    Very appreciated if you can answer this as the literature is somewhat confusing. Thank you!

    • ad says:

      Hi! And thank you so much for your question and comment. I am always happy to get some remarks and comments. Let me start with some thoughts relating to your question. Don’t quote me on it, but if you do not have randomly sampled data, doesn’t it mean that your data selection process depends on a variable that should be included in the model? Because if that were to be true the variable would be missing and consequently show up in the error term and everything would boil down to an omitted variable problem.

      Regarding your comment, it is definitively true that choosing a wrong functional form would violate assumption 1. However, I looked at the post on assumption 3 again and I couldn’t find me stating that a wrong functional form violates assumption 3. Correct me if I am wrong, but could it be that you equate a wrong functional form with an omitted variable problem? In my understanding these two problems are not identical, the functional form relates to the form of the function between the model and the dependent variable, while the omitted variable problem relates to a missing variable in the X matrix. Which is a different thing altogether. However, let me know if I misinterpreted your comment.

      Nevertheless, I agree that I should be much clearer on this issue. I will revise the post as soon as I find some time.

      I hope that my answer helped you in some way and let me know if you have any further questions.

      Cheers!

  8. Pingback: Linear Probability Models | Causal Design PBC

  9. kdonavin says:

    FYI: The title of this post is currently “Assumptions of Classical Linerar Regressionmodels (CLRM)” but should be “Assumptions of Classical Linear Regression Models (CLRM)”

  10. RD says:

    What about cov(ei,ej)=0? or cov (ei,ej I Xi,Xj)=0. Please explain what are these eis.
    In Population each Xi has a distribution of Ys generated though eis.

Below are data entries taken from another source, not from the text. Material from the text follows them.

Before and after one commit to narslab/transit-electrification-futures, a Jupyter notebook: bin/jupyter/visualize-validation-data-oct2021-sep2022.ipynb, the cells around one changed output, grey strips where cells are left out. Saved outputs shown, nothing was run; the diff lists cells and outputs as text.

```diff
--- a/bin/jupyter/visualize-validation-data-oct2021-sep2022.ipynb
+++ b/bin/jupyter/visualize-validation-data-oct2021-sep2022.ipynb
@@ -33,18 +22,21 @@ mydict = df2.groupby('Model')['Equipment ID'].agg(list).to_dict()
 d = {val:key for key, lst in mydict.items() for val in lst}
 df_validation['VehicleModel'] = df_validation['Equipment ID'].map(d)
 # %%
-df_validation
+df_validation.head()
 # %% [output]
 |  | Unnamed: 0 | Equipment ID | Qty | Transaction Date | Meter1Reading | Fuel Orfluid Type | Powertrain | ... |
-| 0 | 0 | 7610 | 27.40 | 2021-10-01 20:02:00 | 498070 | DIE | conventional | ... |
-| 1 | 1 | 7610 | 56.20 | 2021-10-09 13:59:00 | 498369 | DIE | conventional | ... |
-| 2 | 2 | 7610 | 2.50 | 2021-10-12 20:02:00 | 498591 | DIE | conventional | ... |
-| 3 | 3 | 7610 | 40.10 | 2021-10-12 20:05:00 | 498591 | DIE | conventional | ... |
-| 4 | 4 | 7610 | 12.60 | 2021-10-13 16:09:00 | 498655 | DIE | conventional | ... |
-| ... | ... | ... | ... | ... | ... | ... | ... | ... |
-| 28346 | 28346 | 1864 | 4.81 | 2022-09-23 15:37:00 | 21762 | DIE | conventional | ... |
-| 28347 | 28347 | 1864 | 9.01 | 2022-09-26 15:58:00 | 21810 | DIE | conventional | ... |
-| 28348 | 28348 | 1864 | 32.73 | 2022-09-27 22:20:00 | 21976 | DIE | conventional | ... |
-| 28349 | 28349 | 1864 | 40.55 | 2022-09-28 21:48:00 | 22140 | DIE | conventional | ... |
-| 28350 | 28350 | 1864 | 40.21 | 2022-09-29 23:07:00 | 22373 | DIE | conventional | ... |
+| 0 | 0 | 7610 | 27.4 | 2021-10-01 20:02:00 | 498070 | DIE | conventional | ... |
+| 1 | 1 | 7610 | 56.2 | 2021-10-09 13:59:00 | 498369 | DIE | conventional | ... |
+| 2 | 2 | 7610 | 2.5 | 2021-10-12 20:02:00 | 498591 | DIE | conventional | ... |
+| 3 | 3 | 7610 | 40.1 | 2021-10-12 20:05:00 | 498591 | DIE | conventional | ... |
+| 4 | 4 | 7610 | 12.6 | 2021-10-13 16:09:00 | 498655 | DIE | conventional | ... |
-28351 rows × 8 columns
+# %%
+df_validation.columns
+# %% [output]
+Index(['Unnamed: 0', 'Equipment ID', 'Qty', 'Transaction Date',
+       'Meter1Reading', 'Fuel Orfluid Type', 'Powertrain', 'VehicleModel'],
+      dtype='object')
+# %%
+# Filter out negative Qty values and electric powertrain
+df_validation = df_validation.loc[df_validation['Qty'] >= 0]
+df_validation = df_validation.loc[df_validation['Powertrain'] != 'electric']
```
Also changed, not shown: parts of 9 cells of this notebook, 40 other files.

So given Xi and Xj, we have two sets of vectors of eis( ekis(k=1to n1) for Xi and eljs(l=1 to n2) for Xj.
    OR
    it is related to sample data only where each xi has only one ei. In that case given Xi and Xj, there are only two es: ei and ej. Then what is the meaning of Cov(ei,ej).

    I am not clear about the mechanics of this covariance.
    I shall be grateful if you please explain by giving appropriate dataset of es.

  11. Pingback: Assumptions of Classical Linear Regression Models (CLRM) | amritajha

Leave a Reply

Fill in your details below or click an icon to log in:

WordPress.com Logo

You are commenting using your WordPress.com account. Log Out / Change )

Twitter picture

You are commenting using your Twitter account. Log Out / Change )

Facebook photo

You are commenting using your Facebook account. Log Out / Change )

Google+ photo

You are commenting using your Google+ account. Log Out / Change )

Connecting to %s